The chief executive of the Cancer Council Australia, Ian Olver, believes the research is encouraging and is keenly watching developments. “It's a clever way of targeting a tumour,” he said. “The virus infects tumours with particular molecules in them. It has been discovered the molecules are in higher concentrations in some tumours than they are in the rest of the cells in the body. That allows you to target the treatment. But, as always, the proof of the pudding is in the eating. Will it kill tumours as they expect it will? The question is, will it kill every last cell in the tumour? That's what you need to get a cure.”
Viralytics is not the only biotechnology company doing research and clinical trials in the growing and potentially lucrative area of virotherapy. A Boston company called BioVex, Inc, which is using a genetically modified version of the herpes virus to treat melanoma and head and neck cancers, was acquired by global pharmaceutical giant Amgen for $US1 billion in February last year. Canadian group Oncolytics Biotech is in phase three trials using the reovirus - usually a mild virus that can affect the gastrointestinal system or respiratory tract - on patients with head and neck cancers. American company Jennerex has engineered a pox virus called JX-594, which is being tested on patients with liver cancer.
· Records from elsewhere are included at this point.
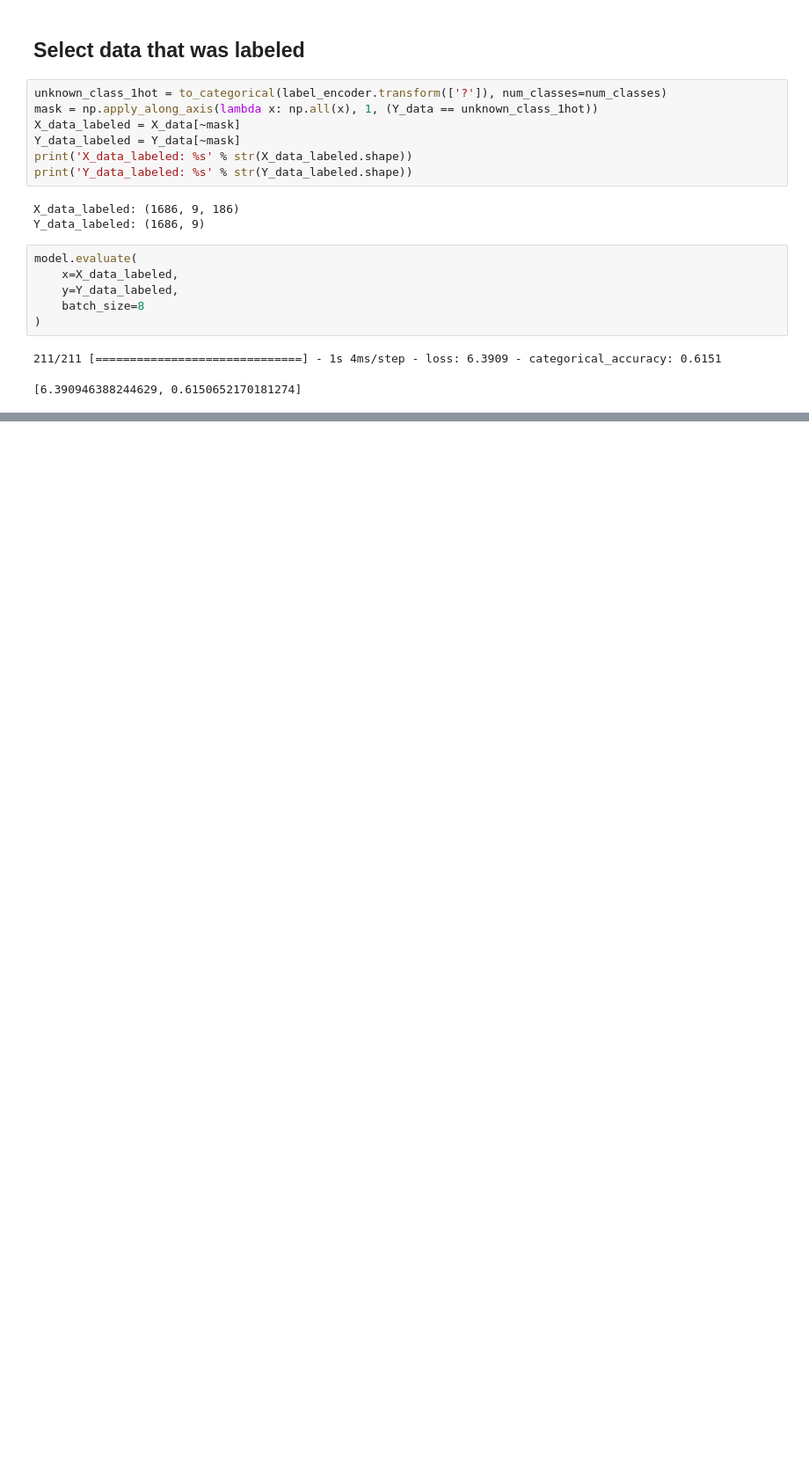
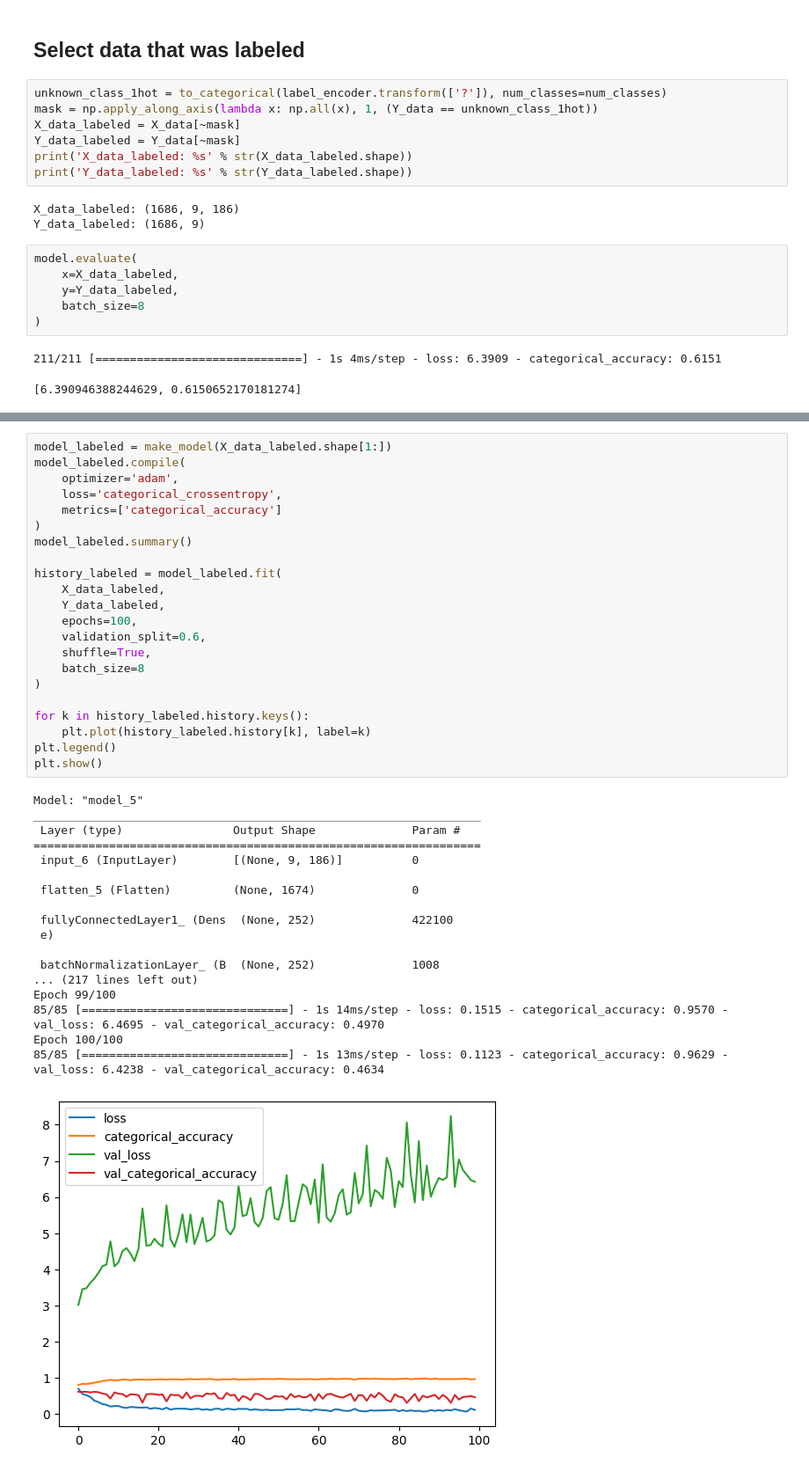
Before and after one commit to IISAS/nvflare-hysped, a Jupyter notebook: volumes/dev/tf/notebooks/data_preprocess_sverepec_24.ipynb, the cells around one changed output, grey strips where cells are left out. Shown at 88% size. Saved outputs shown, nothing was run; the diff lists cells and outputs as text; blank space fills up the shorter version.

Commit message:
initial multidimensional model on less noisy data

```diff
--- a/volumes/dev/tf/notebooks/data_preprocess_sverepec_24.ipynb
+++ b/volumes/dev/tf/notebooks/data_preprocess_sverepec_24.ipynb
@@ -537,0 +540,41 @@ model.evaluate(
+# %%
+model_labeled = make_model(X_data_labeled.shape[1:])
+model_labeled.compile(
+    optimizer='adam',
+    loss='categorical_crossentropy',
+    metrics=['categorical_accuracy']
+)
+model_labeled.summary()
+
+history_labeled = model_labeled.fit(
+    X_data_labeled,
+    Y_data_labeled,
+    epochs=100,
+    validation_split=0.6,
+    shuffle=True,
+    batch_size=8
+)
+
+for k in history_labeled.history.keys():
+    plt.plot(history_labeled.history[k], label=k)
+plt.legend()
+plt.show()
+# %% [output]
+Model: "model_5"
+_________________________________________________________________
+ Layer (type)                Output Shape              Param #
+=================================================================
+ input_6 (InputLayer)        [(None, 9, 186)]          0
+
+ flatten_5 (Flatten)         (None, 1674)              0
+
+ fullyConnectedLayer1_ (Dens  (None, 252)              422100
+ e)
+
+ batchNormalizationLayer_ (B  (None, 252)              1008
+... (217 lines left out)
+Epoch 99/100
+85/85 [==============================] - 1s 14ms/step - loss: 0.1515 - categorical_accuracy: 0.9570 - val_loss: 6.4695 - val_categorical_accuracy: 0.4970
+Epoch 100/100
+85/85 [==============================] - 1s 13ms/step - loss: 0.1123 - categorical_accuracy: 0.9629 - val_loss: 6.4238 - val_categorical_accuracy: 0.4634
+[figure, added]
```
Also changed, not shown: parts of 1 cell of this notebook.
Ethical debate about creating genetically modified viruses continues in the scientific community, with Shafren and his team opting for naturally occurring viruses. “There are two schools of thought: you can use genetically mutated viruses or naturally occurring viruses,” he said. “Then you have the ethical problem of releasing genetically altered viruses into the community. We have gone on one side of the pathway to use naturally occurring viruses. We have been trying to bioselect. We're not changing the virus but we're trying to select the best virus.”
The managing director of Viralytics, Bryan Dulhunty, believes the science has major health - not to mention commercial - potential. “I think what we are seeing now is the birth of a new industry,” he said. “We are following a pretty typical cycle. Ten years ago there was very little science in the area but we now understand how viruses affect cancer. Ten years ago there was almost no science literature. Last year there were about 500 articles on it. With the science there has been a growth in clinical trials - good, reliable, provable data and with that comes the commercial money. While this is still a novel field it's about to enter the mainstream.”
Shafren remains unconvinced there will ever be a cure for the disease, which kills almost 40,000 Australians each year. “Cure is the word I won't use any more…I'm not sure that we're ever going to cure cancer,” he said.